These experts often suggest that Pakistan fits well into the US multi-alignment framework. They argue that Pakistan has a long history of bilateral ties with the US, which the latter can use with confidence while managing its chessboard in South and Central Asia. However, such optimism has not helped improve Pakistan’s image in America’s security assessments, especially when it comes to China. The last annual report of the US defence department ranked Pakistan as China’s only all-weather strategic partner, which China can consider a location for a military logistics facility.
In the regional strategic scenario, the Pakistan-China strategic cooperation is compulsive, and their cooperation will only increase. However, maintaining a balance would become more challenging for Pakistan as US-China tensions will grow, and a stage may come where Pakistan will not have the option to stay neutral.
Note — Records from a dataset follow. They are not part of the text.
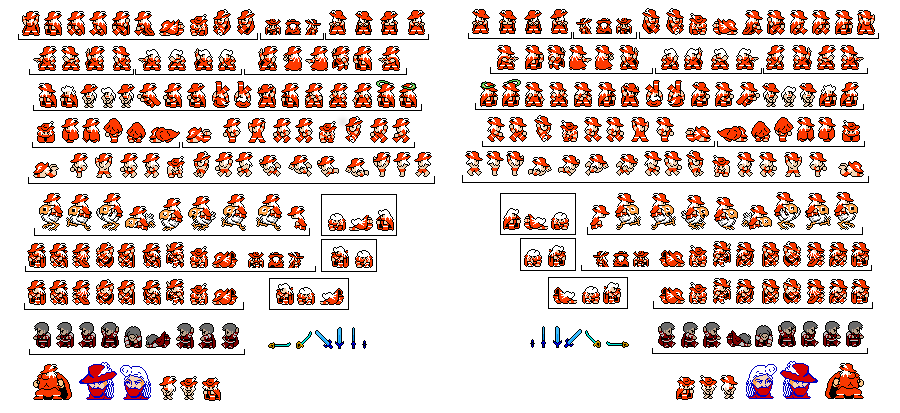
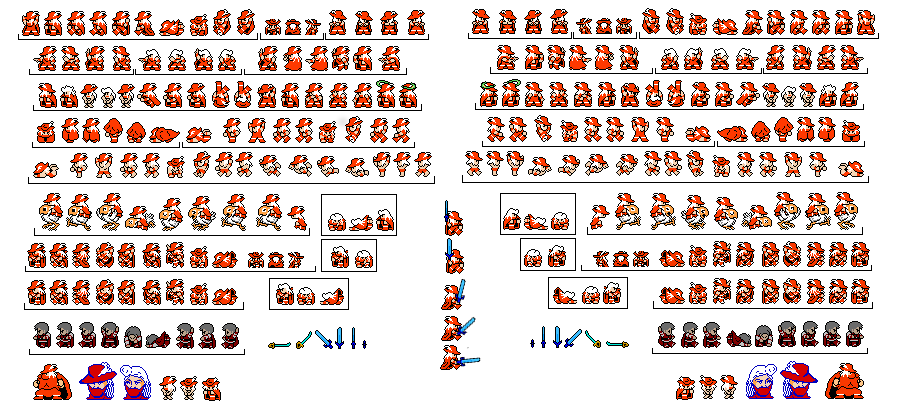
aderir otras an imaciones

Changed region(s): [[0.4667, 0.4939, 0.5289, 0.9007]]

diff --git a/plataform.py b/plataform.py
@@ -49,12 +49,60 @@ character.blit(spritesheet,(-666,-8))
 character = pygame.transform.scale(character, (18*2,27*2))
 jumping = character
 
+character = Surface((18,24),pygame.SRCALPHA)
+character.blit(spritesheet,(-190,-12))
+character = pygame.transform.scale(character, (18*2,24*2))
+getdown = character
+
+character = Surface((20,25),pygame.SRCALPHA)
+character.blit(spritesheet,(-162,-83))
+character = pygame.transform.scale(character, (20*2,25*2))
+hands = character
+
+character = Surface((16,18),pygame.SRCALPHA)
+character.blit(spritesheet,(-296,-331))
+character = pygame.transform.scale(character, (16*2,18*2))
+sword = character
+
+character = Surface((18,26),pygame.SRCALPHA)
+character.blit(spritesheet,(-767,-9))
+character = pygame.transform.scale(character, (18*2,26*2))
+swordmove1 = character
+
+character = Surface((19,26),pygame.SRCALPHA)
+character.blit(spritesheet,(-743,-9))
+character = pygame.transform.scale(character, (19*2,26*2))
+swordmove2 = character
+
+character = Surface((5,9),pygame.SRCALPHA)
+character.blit(spritesheet,(-530,-339))
+character = pygame.transform.scale(character, (5*2,9*2))
+sword1 = character
+
+character = Surface((5,22),pygame.SRCALPHA)
+character.blit(spritesheet,(-541,-326))
+character = pygame.transform.scale(character, (5*2,22*2))
+sword2 = character
+
+character = Surface((9,22),pygame.SRCALPHA)
+character.blit(spritesheet,(-553,-326))
+character = pygame.transform.scale(character, (9*2,22*2))
+sword3 = character
+
+character = Surface((18,22),pygame.SRCALPHA)
+character.blit(spritesheet,(-564,-326))
+character = pygame.transform.scale(character, (18*2,22*2))
+sword4 = character
+
+
  
 pygame.mixer.init()
 sound_jump=pygame.mixer.Sound('media/sounds/jump.wav')
 pygame.mixer.music.load('media/sounds/soft.flac')
 pygame.mixer.music.play()
 pygame.mixer.music.set_volume(0.3)
+
+
 
 
 
@@ -68,16 +116,18 @@ def main():
     pygame.display.set_caption("Use arrows to move!")
     timer = pygame.time.Clock()
     A_count=0
+    atack_counter=0
 
-    up = down = left = right   = casting = False
+    up = down = left = right  =atack = casting = False
     #bg= Surface((32,32))
     #bg.convert()
     #bg.fill(Color("#000000"))
     bg= pygame.image.load("media/graphics/bg.png").convert_alpha()
     bg= pygame.transform.scale(bg,DISPLAY )
     entities = pygame.sprite.Group()
-    player = Player(16*2, 16*2)
+    player = Player(16*2, 16*2+690)
     platforms = []
+    sw= Sword(16,16)
 
     x = y = 0
     level = [
@@ -147,6 +197,7 @@ def main():
     total_level_height = len(level)*16*2
     camera = Camera(complex_camera, total_level_width, total_level_height)
     entities.add(player)
+    entities.add(sw)
 
     while 1:
         timer.tick(60)
@@ -165,6 +216,8 @@ def main():
                 right = True
             if e.type == KEYDOWN and e.key == K_z:
                 casting = True
+            if e.type == KEYDOWN and e.key == K_x:
+                atack = True
 
             if e.type == KEYUP and e.key == K_UP:
                 up = False
@@ -176,6 +229,9 @@ def main():
                 left = False
             if e.type == KEYUP and e.key == K_z:
                 casting = False
+            if atack_counter>10:
+                atack = False
+                atack_counter=0
 
             if not pygame.mixer.music.get_busy():
                 pygame.mixer.music.rewind()
@@ -190,12 +246,15 @@ def main():
         #soft_theme.play()
         camera.update(player)
 
+
         # update player, draw everything else
-        player.update(up, down, left, right, casting, platforms)
+        player.update(up, down, left, right, casting,atack, platforms)
+        sw.update(atack,right,left)
         for e in entities:
             screen.blit(e.image, camera.apply(e))
 
         pygame.display.update()
+        atack_counter+=1
 
 class Camera(object):
     def __init__(self, camera_func, width, height):
@@ -228,6 +287,42 @@ class Entity(pygame.sprite.Sprite):
     def __init__(self):
         pygame.sprite.Sprite.__init__(self)
 
+class Sword(Entity):
+    def __init__(self, x, y):
+        Entity.__init__(self)
+        self.faceR = True
+        self.image = sword1
+        self.counter= 0
+        self.rect = Rect(x, y, 32*2, 32*2)
+
+    def update(self,atack,rigth,left):
+        
+
+        if rigth:
+            self.faceR=True
+
+        if left: 
+            self.faceR=True
+
+        if atack:
+            if self.counter == 10:
+                self.updatecharacter(sword1)
+            elif self.counter == 18:
+                self.updatecharacter(sword2)
+            elif self.counter == 24:
+                self.updatecharacter(sword3)
+       
+            
+            self.counter = 0
+        self.counter = self.counter + 1
+
+    def updatecharacter(self,surf):
+        if not self.faceR : surf = pygame.transform.flip(surf,True,False)
+        self.image= surf
+        self.image = pygame.transform.scale(self.image,(26*2 ,32*2) )
+
+
+
 class Player(Entity):
     def __init__(self, x, y):
         Entity.__init__(self)
@@ -237,6 +332,8 @@ class Player(Entity):
         self.faceR=True
         self.counter=0
         self.onAir= True
+        self.down=False
+        self.atack=False
 
         #self.image = Surface((32,32))
         #self.image.fill(Color("#0000FF"))
@@ -246,7 +343,7 @@ class Player(Entity):
         self.image = pygame.transform.scale(self.image,(26*2 ,32*2) )
         self.rect = Rect(x, y, 32*2, 32*2)
 
-    def update(self, up, down, left, right, casting, platforms):
+    def update(self, up, down, left, right, casting, atack,platforms):
         if up:
             # only jump if on the ground
 
@@ -254,11 +351,12 @@ class Player(Entity):
                 self.yvel -= 10
                 sound_jump.play()
         if down:
-            pass
+            self.down=True
         if casting:
             
             if self.onGround: self.power()
-            
+        if atack:
+            self.atack=True   
         if left:
             self.faceR=False
             self.xvel = -8
@@ -274,6 +372,10 @@ class Player(Entity):
             self.xvel = 0
         if self.yvel < 0 or  self.yvel > 1.2 :
             self.onAir = True
+        if not down :
+            self.down=False
+        if not atack:
+            self.atack=False
         # increment in x direction
         self.rect.left += self.xvel
         # do x-axis collisions
@@ -315,13 +417,23 @@ class Player(Entity):
 
     def animate(self):
 
-        if self.xvel > 0 or self.xvel < 0:
+        if self.atack and not self.onAir:
+            swordAtack=(swordmove1,swordmove2,swordmove2)
+            self.animateloop(swordAtack)
+
+        elif self.xvel > 0 or self.xvel < 0:
             #self.updatecharacter(walkR1)
             walk=(walkR1, walkR2, walkR4)
             self.animateloop(walk)
             #if not self.onGround : self.updatecharacter(jumping)
             if  self.onAir : self.updatecharacter(jumping)
 
+        
+
+           
+        elif self.down==True :
+            self.updatecharacter(getdown)
+            if  self.onAir : self.updatecharacter(jumping)
         else :
             self.updatecharacter(standR)
             if  self.onAir : self.updatecharacter(jumping)
@@ -385,7 +497,7 @@ class nones(Entity):
 class avisos(Entity):
     def __init__(self, x, y, A_count):
         Entity.__init__(self)
-        self.image = Surface((1, 1))
+        self.image = Surface((0,0))
         self.image =  pygame.image.load("media/graphics/aviso"+str(A_count)+".png").convert_alpha()
         self.image = pygame.transform.scale(self.image,(110 ,90) )
         self.rect = Rect(x, y, 1, 1)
However, it can facilitate informal channels between the two global powers if tensions reach a level where formal diplomatic channels give no reason to hope.
To gain such diplomatic strength, Pakistan needs economic recovery, which is only possible with the help of the US, China, and other friendly countries in the Gulf. CT cooperation has a different value than it had over the last decade. Pakistan must find a new key to make itself relevant in the regional political landscape. So far, it is known what the key would look like, but economic recovery and political stability can provide a conducive environment for rethinking processes.
China is more concerned about the state of terrorism in Pakistan, as it is a major threat to its CPEC-related investment. Beijing is also willing to extend its support to counter threats, which Pakistan would have to deal with — with or without the help of the Taliban regime in Afghanistan.
The writer is a security analyst.
Published in Dawn, February 12th, 2023